---------- RECORDS SHOWN ----------

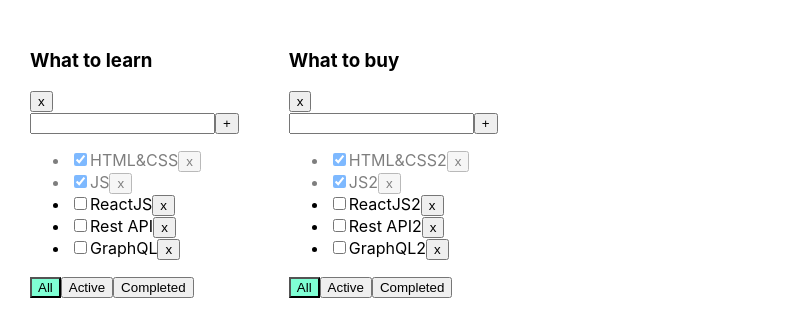
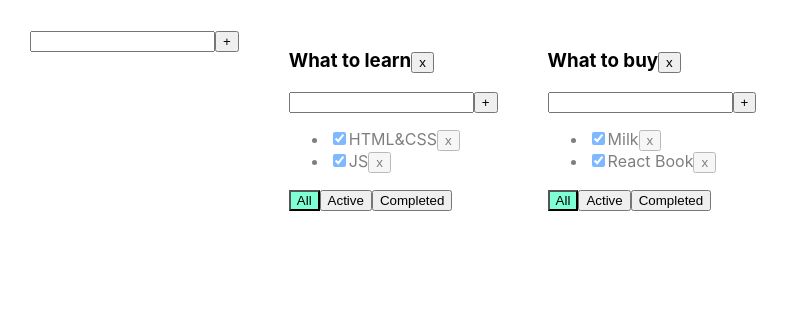
Before and after one commit to YuliyaMartinchuk/-Tuesday.Todolist, a React (Create React App) app: page / in a window 1280 px wide. Shown: the top 336 px of the page, without its empty margins (0-789 px from the left). Built offline with nearby package versions, Linux system fonts and the light colour scheme.

Commit message:
added lesson 6 (Tuesday week 2)

```diff
--- a/src/App.tsx
+++ b/src/App.tsx
@@ -2,123 +2,138 @@
 import './App.css';
 import {TaskType, Todolist} from './Todolist';
 import {v1} from 'uuid';
+import {AddItemForm} from "./components/AddItemForm";
 
 export type FilterValuesType = "all" | "active" | "completed";
-type todolistsType={id:string,title:string,filter:FilterValuesType}
-
-type AssocTaskType ={
-    [key:string]: TaskType []
+type TodolistType = {
+    id: string
+    title: string
+    filter: FilterValuesType
 }
 
+type TasksStateType = {
+    [key: string]: Array<TaskType>
+}
+
+
 function App() {
-    let todolistID1=v1();
-    let todolistID2=v1();
+    let todolistId1 = v1();
+    let todolistId2 = v1();
 
-    let [todolists, setTodolists] = useState<Array<todolistsType>>([
-        {id: todolistID1, title: 'What to learn', filter: 'all'},
-        {id: todolistID2, title: 'What to buy', filter: 'all'},
-
+    let [todolists, setTodolists] = useState<Array<TodolistType>>([
+        {id: todolistId1, title: "What to learn", filter: "all"},
+        {id: todolistId2, title: "What to buy", filter: "all"}
     ])
 
+    let [tasks, setTasks] = useState<TasksStateType>({
+        [todolistId1]: [
+            {id: v1(), title: "HTML&CSS", isDone: true},
+            {id: v1(), title: "JS", isDone: true}
+        ],
+        [todolistId2]: [
+            {id: v1(), title: "Milk", isDone: true},
+            {id: v1(), title: "React Book", isDone: true}
+        ],
 
-    let [tasks, setTasks] = useState<AssocTaskType>({
-        [todolistID1]:[
-            {id: v1(), title: "HTML&CSS", isDone: true},
-            {id: v1(), title: "JS", isDone: true},
-            {id: v1(), title: "ReactJS", isDone: false},
-            {id: v1(), title: "Rest API", isDone: false},
-            {id: v1(), title: "GraphQL", isDone: false},
-        ],
-        [todolistID2]:[
-            {id: v1(), title: "HTML&CSS2", isDone: true},
-            {id: v1(), title: "JS2", isDone: true},
-            {id: v1(), title: "ReactJS2", isDone: false},
-            {id: v1(), title: "Rest API2", isDone: false},
-            {id: v1(), title: "GraphQL2", isDone: false},
-        ]
     });
 
 
-    // let [tasks, setTasks] = useState([
-    //     {id: v1(), title: "HTML&CSS", isDone: true},
-    //     {id: v1(), title: "JS", isDone: true},
-    //     {id: v1(), title: "ReactJS", isDone: false},
-    //     {id: v1(), title: "Rest API", isDone: false},
-    //     {id: v1(), title: "GraphQL", isDone: false},
-    // ]);
-    // let [filter, setFilter] = useState<FilterValuesType>("all");
-
-
-    function removeTask(todolistID: string,taskID: string) {
-        setTasks({...tasks, [todolistID]: tasks[todolistID].filter(el=>el.id !==taskID)})
+    function removeTask(id: string, todolistId: string) {
+        //достанем нужный массив по todolistId:
+        let todolistTasks = tasks[todolistId];
+        // перезапишем в этом объекте массив для нужного тудулиста отфилтрованным массивом:
+        tasks[todolistId] = todolistTasks.filter(t => t.id != id);
+        // засетаем в стейт копию объекта, чтобы React отреагировал перерисовкой
+        setTasks({...tasks});
+    }
+    function changeStatus(id: string, isDone: boolean, todolistId: string) {
+        //достанем нужный массив по todolistId:
+        let todolistTasks = tasks[todolistId];
+        // найдём нужную таску:
+        let task = todolistTasks.find(t => t.id === id);
+        //изменим таску, если она нашлась
+        if (task) {
+            task.isDone = isDone;
+            // засетаем в стейт копию объекта, чтобы React отреагировал перерисовкой
+            setTasks({...tasks});
+        }
     }
 
-
-        // let filteredTasks = tasks.filter(t => t.id != id);
-        // setTasks(filteredTasks);
-
-
-    function addTask(todolistID: string,title: string) {
-        let newTasks = {id: v1(), title: title, isDone: false};
-        setTasks({...tasks, [todolistID]: [newTasks, ...tasks[todolistID]] })
+    function changeFilter(value: FilterValuesType, todolistId: string) {
+        let todolist = todolists.find(tl => tl.id === todolistId);
+        if (todolist) {
+            todolist.filter = value;
+            setTodolists([...todolists])
+        }
     }
 
-        // let task = {id: v1(), title: title, isDone: false};
-        // let newTasks = [task, ...tasks];
-        // setTasks(newTasks);
-
-    function changeStatus(todolistID: string,taskId: string, isDone: boolean) {
-        setTasks({...tasks, [todolistID]: tasks[todolistID].map(el=>el.id===taskId ? {...el, isDone} :el)})
-    }
-    //     let task = tasks.find(t => t.id === taskId);
-    //     if (task) {
-    //         task.isDone = isDone;
-    //     }
-    //
-    //     setTasks([...tasks]);
-    // }
-
-    function changeFilter(todolistID: string, value: FilterValuesType) {
-        // setFilter(value);
-                                  //id: v1(), title: 'What to learn', filter: 'all'
-        setTodolists(todolists.map(el=>el.id===todolistID ? {...el, filter:value} : el ))
+    function removeTodolist(id: string) {
+        // засунем в стейт список тудулистов, id которых не равны тому, который нужно выкинуть
+        setTodolists(todolists.filter(tl => tl.id != id));
+        // удалим таски для этого тудулиста из второго стейта, где мы храним отдельно таски
+        delete tasks[id]; // удаляем св-во из объекта... значением которого являлся массив тасок
+        // засетаем в стейт копию объекта, чтобы React отреагировал перерисовкой
+        setTasks({...tasks});
     }
 
-    const removeTodolist = (todolistID: string) => {
-        setTodolists(todolists.filter(el=>el.id !== todolistID))
-        delete tasks[todolistID]
+    function addTask(title: string, todolistId: string) {
+        let task = {id: v1(), title: title, isDone: false};
+        //достанем нужный массив по todolistId:
+        let todolistTasks = tasks[todolistId];
+        // перезапишем в этом объекте массив для нужного тудулиста копией, добавив в начало новую таску:
+        tasks[todolistId] = [task, ...todolistTasks];
+        // засетаем в стейт копию объекта, чтобы React отреагировал перерисовкой
+        setTasks({...tasks});
     }
 
+    const addTodolists = (newTitle: string) => {
+        const newTodolistID = v1()
+        const newTodolist: TodolistType = {id: newTodolistID, title: newTitle, filter: "all"}
+        setTodolists([newTodolist, ...todolists])
+        // setTasks({...tasks,[newTodolistID]:[]})
+    }
+
+    const updateTask=(todolistId: string,taskId: string,updateTitle:string)=>{
+        setTasks({...tasks,[todolistId]:tasks[todolistId].map(el=>el.id===taskId ? {...el, title:updateTitle} :el)})
+    }
+
+    const updateTodolistTitle = (todolistId: string,updateTitle:string) => {
+        setTodolists(todolists.map(el=>el.id === todolistId? {...el, title:updateTitle} : el))
+    }
 
 
     return (
         <div className="App">
+            <AddItemForm callBack={addTodolists}/>
+            {
+                todolists.map(tl => {
+                    let allTodolistTasks = tasks[tl.id];
+                    let tasksForTodolist = allTodolistTasks;
 
-            {todolists.map(el => {
-                let tasksForTodolist = tasks[el.id];
+                    if (tl.filter === "active") {
+                        tasksForTodolist = allTodolistTasks.filter(t => t.isDone === false);
+                    }
+                    if (tl.filter === "completed") {
+                        tasksForTodolist = allTodolistTasks.filter(t => t.isDone === true);
+                    }
 
-                if (el.filter === "active") {
-                    tasksForTodolist = tasks[el.id].filter(t => !t.isDone);
-                }
-                if (el.filter === "completed") {
-                    tasksForTodolist = tasks[el.id].filter(t => t.isDone);
-                }
-
-                return (
-                    <Todolist
-                        key={el.id}
-                        todolistID={el.id}
-                        title={el.title}
+                    return <Todolist
+                        key={tl.id}
+                        id={tl.id}
+                        title={tl.title}
                         tasks={tasksForTodolist}
                         removeTask={removeTask}
                         changeFilter={changeFilter}
                         addTask={addTask}
                         changeTaskStatus={changeStatus}
-                        filter={el.filter}
+                        filter={tl.filter}
                         removeTodolist={removeTodolist}
+                        updateTask={updateTask}
+                        updateTodolistTitle={updateTodolistTitle}
                     />
-                )
-            })}
+                })
+            }
+
         </div>
     );
 }
--- a/src/Todolist.tsx
+++ b/src/Todolist.tsx
@@ -1,5 +1,7 @@
-import React, {ChangeEvent, KeyboardEvent, useState} from 'react';
+import React, {ChangeEvent, useState, KeyboardEvent} from 'react';
 import {FilterValuesType} from './App';
+import {AddItemForm} from "./components/AddItemForm";
+import {EditableSpan} from "./components/EditableSpan";
 
 export type TaskType = {
     id: string
@@ -8,75 +10,65 @@
 }
 
 type PropsType = {
-    todolistID:string
+    id: string
     title: string
     tasks: Array<TaskType>
-    removeTask: (todolistID: string,taskID: string) => void
-    changeFilter: (todolistID:string, value: FilterValuesType) => void
-    addTask: (todolistID: string,title: string) => void
-    changeTaskStatus: (todolistID: string,taskId: string, isDone: boolean) => void
+    removeTask: (taskId: string, todolistId: string) => void
+    changeFilter: (value: FilterValuesType, todolistId: string) => void
+    addTask: (title: string, todolistId: string) => void
+    changeTaskStatus: (id: string, isDone: boolean, todolistId: string) => void
+    removeTodolist: (id: string) => void
     filter: FilterValuesType
-    removeTodolist: (todolistID: string) => void
+    updateTask:(todolistId: string,taskId: string,updateTitle:string)=>void
+    updateTodolistTitle:(todolistId: string,updateTitle:string)=>void
 }
 
 export function Todolist(props: PropsType) {
+    const removeTodolist = () => props.removeTodolist(props.id)
 
-    let [title, setTitle] = useState("")
-    let [error, setError] = useState<string | null>(null)
+    const onAllClickHandler = () => props.changeFilter("all", props.id);
+    const onActiveClickHandler = () => props.changeFilter("active", props.id);
+    const onCompletedClickHandler = () => props.changeFilter("completed", props.id);
 
-    const addTask = () => {
-        if (title.trim() !== "") {
-            props.addTask(props.todolistID,title.trim());
-            setTitle("");
-        } else {
-            setError("Title is required");
-        }
+    const addTaskHandler=(newTitle:string)=>{
+        props.addTask(newTitle,props.id)
     }
 
-    const onChangeHandler = (e: ChangeEvent<HTMLInputElement>) => {
-        setTitle(e.currentTarget.value)
+    const updateTaskHandler=(taskID:string,updateTitle:string)=>{
+        props.updateTask(props.id,taskID,updateTitle)
     }
 
-    const onKeyPressHandler = (e: KeyboardEvent<HTMLInputElement>) => {
-        setError(null);
-        if (e.charCode === 13) {
-            addTask();
-        }
-    }
-
-    const onAllClickHandler = () => props.changeFilter(props.todolistID, "all");
-    const onActiveClickHandler = () => props.changeFilter(props.todolistID,"active");
-    const onCompletedClickHandler = () => props.changeFilter(props.todolistID,"completed");
-
-    const removeTodolistHandler =()=>{
-        props.removeTodolist(props.todolistID)
+    const updateTodolistTitleHandler=(updateTitle:string)=>{
+        props.updateTodolistTitle(props.id,updateTitle)
     }
 
     return <div>
-        <h3>{props.title}</h3>
-                 <button onClick={removeTodolistHandler} >x</button>
-               <div>
-            <input value={title}
-                   onChange={onChangeHandler}
-                   onKeyPress={onKeyPressHandler}
-                   className={error ? "error" : ""}
-            />
-            <button onClick={addTask}>+</button>
-            {error && <div className="error-message">{error}</div>}
+        <h3>
+
+            <EditableSpan oldTitle={props.title} callBack={updateTodolistTitleHandler}/>
+            <button onClick={removeTodolist}>x</button>
+        </h3>
+        <div>
+            <AddItemForm  callBack={addTaskHandler}/>
         </div>
         <ul>
             {
                 props.tasks.map(t => {
-                    const onClickHandler = () => props.removeTask( props.todolistID, t.id)
+                    const onClickHandler = () => props.removeTask(t.id, props.id)
                     const onChangeHandler = (e: ChangeEvent<HTMLInputElement>) => {
-                        props.changeTaskStatus(props.todolistID,  t.id, e.currentTarget.checked);
+                        let newIsDoneValue = e.currentTarget.checked;
+                        props.changeTaskStatus(t.id, newIsDoneValue, props.id);
                     }
 
+                    // const updateTaskHandler=(updateTitle:string)=>{
+                    //     props.updateTask(props.id,t.id,updateTitle)
+                    // }
+
+
                     return <li key={t.id} className={t.isDone ? "is-done" : ""}>
-                        <input type="checkbox"
-                               onChange={onChangeHandler}
-                               checked={t.isDone}/>
-                        <span>{t.title}</span>
+                        <input type="checkbox" onChange={onChangeHandler} checked={t.isDone}/>
+                        {/*<span>{t.title}</span>*/}
+                        <EditableSpan oldTitle={t.title} callBack={(updateTitle)=>updateTaskHandler(t.id,updateTitle)}/>
                         <button onClick={onClickHandler}>x</button>
                     </li>
                 })
@@ -84,11 +76,14 @@
         </ul>
         <div>
             <button className={props.filter === 'all' ? "active-filter" : ""}
-                    onClick={onAllClickHandler}>All</button>
+                    onClick={onAllClickHandler}>All
+            </button>
             <button className={props.filter === 'active' ? "active-filter" : ""}
-                    onClick={onActiveClickHandler}>Active</button>
+                    onClick={onActiveClickHandler}>Active
+            </button>
             <button className={props.filter === 'completed' ? "active-filter" : ""}
-                    onClick={onCompletedClickHandler}>Completed</button>
+                    onClick={onCompletedClickHandler}>Completed
+            </button>
         </div>
     </div>
 }
--- /dev/null
+++ b/src/components/AddItemForm.tsx
@@ -0,0 +1,44 @@
+import React, {ChangeEvent, KeyboardEvent, useState} from 'react';
+
+type PropsType={
+    callBack:(newTitle:string)=>void
+}
+
+export const AddItemForm = (props:PropsType) => {
+    let [title, setTitle] = useState("")
+    let [error, setError] = useState<string | null>(null)
+
+    const onChangeHandler = (e: ChangeEvent<HTMLInputElement>) => {
+        setTitle(e.currentTarget.value)
+    }
+
+    const addTask = () => {
+        let newTitle = title.trim();
+        if (newTitle !== "") {
+            props.callBack(newTitle);
+            setTitle("");
+        } else {
+            setError("Title is required");
+        }
+    }
+
+    const onKeyPressHandler = (e: KeyboardEvent<HTMLInputElement>) => {
+        setError(null);
+        if (e.charCode === 13) {
+            addTask();
+        }
+    }
+
+    return (
+        <div>
+            <input value={title}
+                   onChange={onChangeHandler}
+                   onKeyPress={onKeyPressHandler}
+                   className={error ? "error" : ""}
+            />
+            <button onClick={addTask}>+</button>
+            {error && <div className="error-message">{error}</div>}
+        </div>
+
+    );
+};
--- /dev/null
+++ b/src/components/EditableSpan.tsx
@@ -0,0 +1,31 @@
+import React, {ChangeEvent, useState} from 'react';
+
+type PropsType = {
+    oldTitle: string
+    callBack: (updateTitle: string) => void
+}
+
+export const EditableSpan = (props: PropsType) => {
+    let [updateTitle, setUpdateTitle] = useState(props.oldTitle)
+
+    const [edit, setEdit] = useState(false)
+
+    const onChangeHandler = (e: ChangeEvent<HTMLInputElement>) => {
+        setUpdateTitle(e.currentTarget.value)
+    }
+
+    const addTask = () => {
+        props.callBack(updateTitle)
+    }
+
+    const editHandler = () => {
+        setEdit(!edit)
+        if(edit) addTask()
+    }
+
+    return (
+        edit
+            ? <input value={updateTitle} onChange={onChangeHandler} onBlur={editHandler} autoFocus/>
+            : <span onDoubleClick={editHandler}>{props.oldTitle}</span>
+    );
+};
```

----------

> **ACTIVITY**
Could you return all lines from the records that include the word "true"?

> **REPLY**
+            {id: v1(), title: "HTML&CSS", isDone: true},
+            {id: v1(), title: "JS", isDone: true}
+            {id: v1(), title: "Milk", isDone: true},
+            {id: v1(), title: "React Book", isDone: true}
-            {id: v1(), title: "HTML&CSS", isDone: true},
-            {id: v1(), title: "JS", isDone: true},
-            {id: v1(), title: "HTML&CSS2", isDone: true},
-            {id: v1(), title: "JS2", isDone: true},
-    //     {id: v1(), title: "HTML&CSS", isDone: true},
-    //     {id: v1(), title: "JS", isDone: true},
+                        tasksForTodolist = allTodolistTasks.filter(t => t.isDone === true);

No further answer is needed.